Problem to work on.
Filter the records below, keeping only lines with the string "people".

Provided entries.
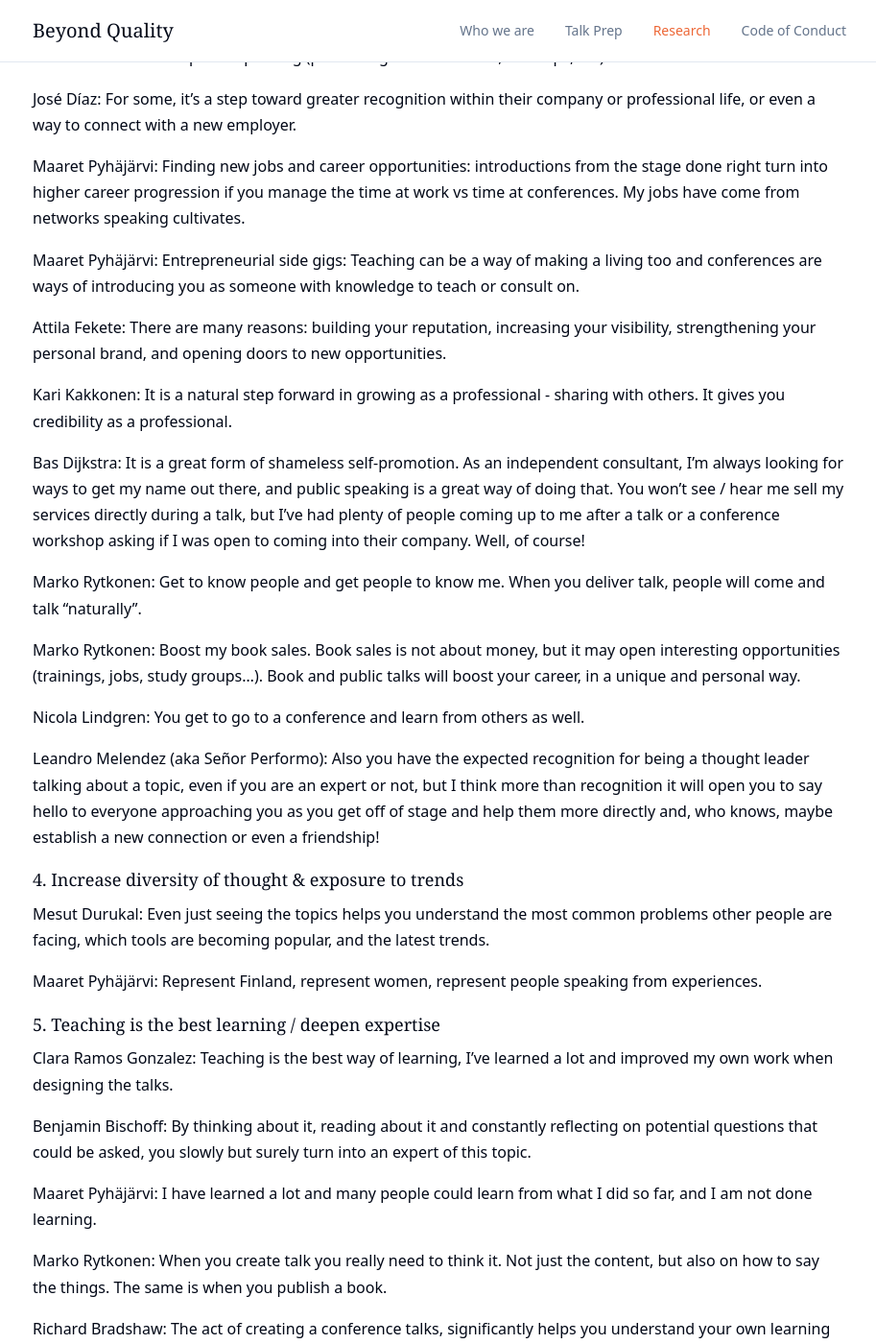
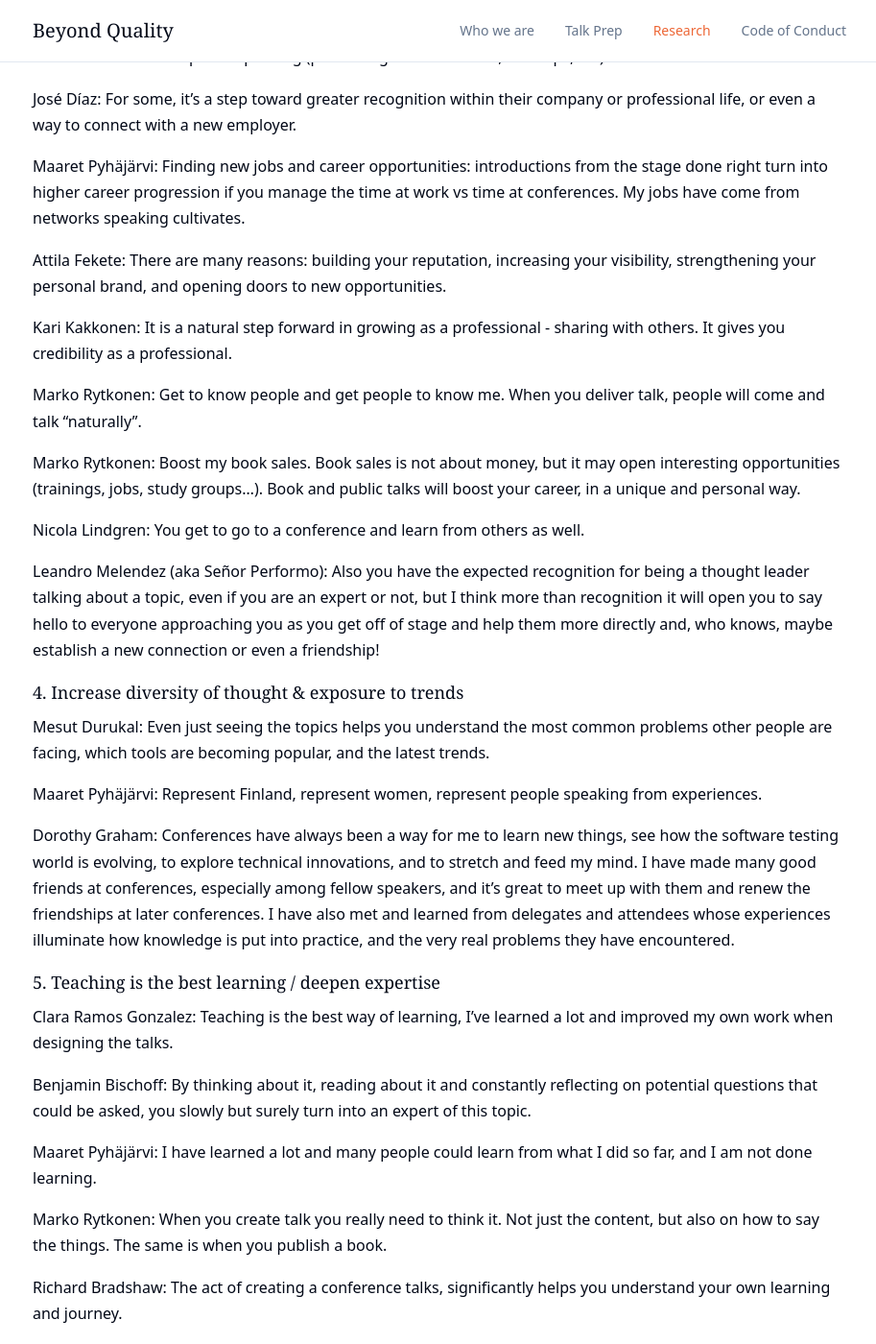
Before and after one commit to BeyondQuality/beyondquality, a Jekyll site: the page built from research/public_speaking.md, in a window 1280 px wide and 1400 px high, scrolled down 3486 px. Shown: the whole window at 96% size, without its empty margins (182-1095 px from the left). Built offline with Jekyll 4.4.1, drawn with Linux system fonts in a browser that asks for light colours; our own code applies the rules of GitHub Pages for plain Markdown files; some of the changed text lies outside the part shown.

Commit message:
Update public_speaking.md

```diff
--- a/research/public_speaking.md
+++ b/research/public_speaking.md
@@ -71,13 +71,9 @@
 
 Maaret Pyhäjärvi: Finding new jobs and career opportunities: introductions from the stage done right turn into higher career progression if you manage the time at work vs time at conferences. My jobs have come from networks speaking cultivates.
 
-Maaret Pyhäjärvi: Entrepreneurial side gigs: Teaching can be a way of making a living too and conferences are ways of introducing you as someone with knowledge to teach or consult on.
-
 Attila Fekete: There are many  reasons: building your reputation, increasing your visibility, strengthening your personal brand, and opening doors to new opportunities.
 
 Kari Kakkonen: It is a natural step forward in growing as a professional - sharing with others. It gives you credibility as a professional.
-
-Bas Dijkstra: It is a great form of shameless self-promotion. As an independent consultant, I'm always looking for ways to get my name out there, and public speaking is a great way of doing that. You won't see / hear me sell my services directly during a talk, but I've had plenty of people coming up to me after a talk or a conference workshop asking if I was open to coming into their company. Well, of course!
 
 Marko Rytkonen: Get to know people and get people to know me. When you deliver talk, people will come and talk "naturally".
 
@@ -87,11 +83,16 @@
 
 Leandro Melendez (aka Señor Performo): Also you have the expected recognition for being a thought leader talking about a topic, even if you are an expert or not, but I think more than recognition it will open you to say hello to everyone approaching you as you get off of stage and help them more directly and, who knows, maybe establish a new connection or even a friendship!
 
+
+
+
 ### 4. Increase diversity of thought & exposure to trends
 
 Mesut Durukal: Even just seeing the topics helps you understand the most common problems other people are facing, which tools are becoming popular, and the latest trends.
 
 Maaret Pyhäjärvi: Represent Finland, represent women, represent people speaking from experiences.
+
+Dorothy Graham: Conferences have always been a way for me to learn new things, see how the software testing world is evolving, to explore technical innovations, and to stretch and feed my mind. I have made many good friends at conferences, especially among fellow speakers, and it’s great to meet up with them and renew the friendships at later conferences. I have also met and learned from delegates and attendees whose experiences illuminate how knowledge is put into practice, and the very real problems they have encountered.
 
 
 ### 5. Teaching is the best learning / deepen expertise
@@ -108,10 +109,13 @@
 
 Leandro Melendez (aka Señor Performo): And speaking of learning, as Richard Feynman said, paraphrasing, one doesn't truly understand a topic until you have to explain it. Or in this case present it. I think that giving a talk helps you cover any knowledge gaps you might have had around the presented topic. Not to forget that probably the topic is important for you or that you might feel that it is important for the world to know and learn more about it.
 
+
+
 ### 6. Fixing social awkwardness and increasing self/confidence
 
 Maaret Pyhäjärvi: Fixing sociall awkwardness: when you speak, they come talk to you. Meeting strangers is hard except when introducing yourself with a talk on stage.
 Maile Rohiväli: Speaking in public helps to grow self confidence and therefore makes everything at everyday work also much easier. All the talks between dev-s and testers - piece of cake ;). Public speaking also helps to get connections, it helps to make one self visible and career growth can be much more interesting: there are more options available, not just one or two directions. Getting to know and talk to other speakers gives good ideas how to do something better, create more value, maybe even just how to have more fun with everyday job. [5]
+
 
 ### 7. Happiness & self-esteem (eudaimonia)
 
@@ -143,6 +147,8 @@
 
 Viviane Hennecke: Personally, I started for the wrong reasons. Colleagues of mine asked me to jump in when one of their speakers unexpectedly dropped out for health reasons. But I would say, for me I continued for the right reasons. When I discovered that I am neurodivergent (autism and ADHD), it changed my life. I had a sudden urge to help others realizing that they might be too and to educate on the topic in the general. Now, every submission has a personal message I want to spread.
 
+Dorothy Graham: As a specialist in software testing, I wanted to share with others who could benefit from things I had learned; I have always felt that this was my calling - to help people in testing.
+
 
 ### 10. Authentic expression / theatre roots
 
@@ -158,6 +164,16 @@
 Kari Kakkonen: It is a way to attend more conferences, and thus learn and network more effectively.
 
 Marko Rytkonen: It enables participation to the conferences. Some employers do not support that, and some supports (So happy that current ones encourages and supports)
+
+
+### 11. Business promotion
+
+Dorothy Graham: When I first began, speaking was a way to publicise myself, as a self-employed software testing consultant and trainer, and later a small partnership. If people liked my
+presentation, they were more likely to want me to do some training for them.
+
+Bas Dijkstra: It is a great form of shameless self-promotion. As an independent consultant, I'm always looking for ways to get my name out there, and public speaking is a great way of doing that. You won't see / hear me sell my services directly during a talk, but I've had plenty of people coming up to me after a talk or a conference workshop asking if I was open to coming into their company. Well, of course!
+
+Maaret Pyhäjärvi: Entrepreneurial side gigs: Teaching can be a way of making a living too and conferences are ways of introducing you as someone with knowledge to teach or consult on.
 
 
 Take a moment to think about which of these resonate with you, or add your own. Your story and perspective are unique.  No one else has lived your exact experiences. Even if a topic has been talked about before, your take on it can bring value. I used to worry “I have nothing new to add”, but remember: you have a story to share too! Your viewpoint, whether as a beginner or expert, is always unique and can shine a new light on a subject. Once you find a reason that excites you, hold onto it. It will keep you going through the work of creating and delivering a presentation.
```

Exercise result.
-Bas Dijkstra: It is a great form of shameless self-promotion. As an independent consultant, I'm always looking for ways to get my name out there, and public speaking is a great way of doing that. You won't see / hear me sell my services directly during a talk, but I've had plenty of people coming up to me after a talk or a conference workshop asking if I was open to coming into their company. Well, of course!
 Marko Rytkonen: Get to know people and get people to know me. When you deliver talk, people will come and talk "naturally".
 Mesut Durukal: Even just seeing the topics helps you understand the most common problems other people are facing, which tools are becoming popular, and the latest trends.
 Maaret Pyhäjärvi: Represent Finland, represent women, represent people speaking from experiences.
+Dorothy Graham: As a specialist in software testing, I wanted to share with others who could benefit from things I had learned; I have always felt that this was my calling - to help people in testing.
+Dorothy Graham: When I first began, speaking was a way to publicise myself, as a self-employed software testing consultant and trainer, and later a small partnership. If people liked my
+Bas Dijkstra: It is a great form of shameless self-promotion. As an independent consultant, I'm always looking for ways to get my name out there, and public speaking is a great way of doing that. You won't see / hear me sell my services directly during a talk, but I've had plenty of people coming up to me after a talk or a conference workshop asking if I was open to coming into their company. Well, of course!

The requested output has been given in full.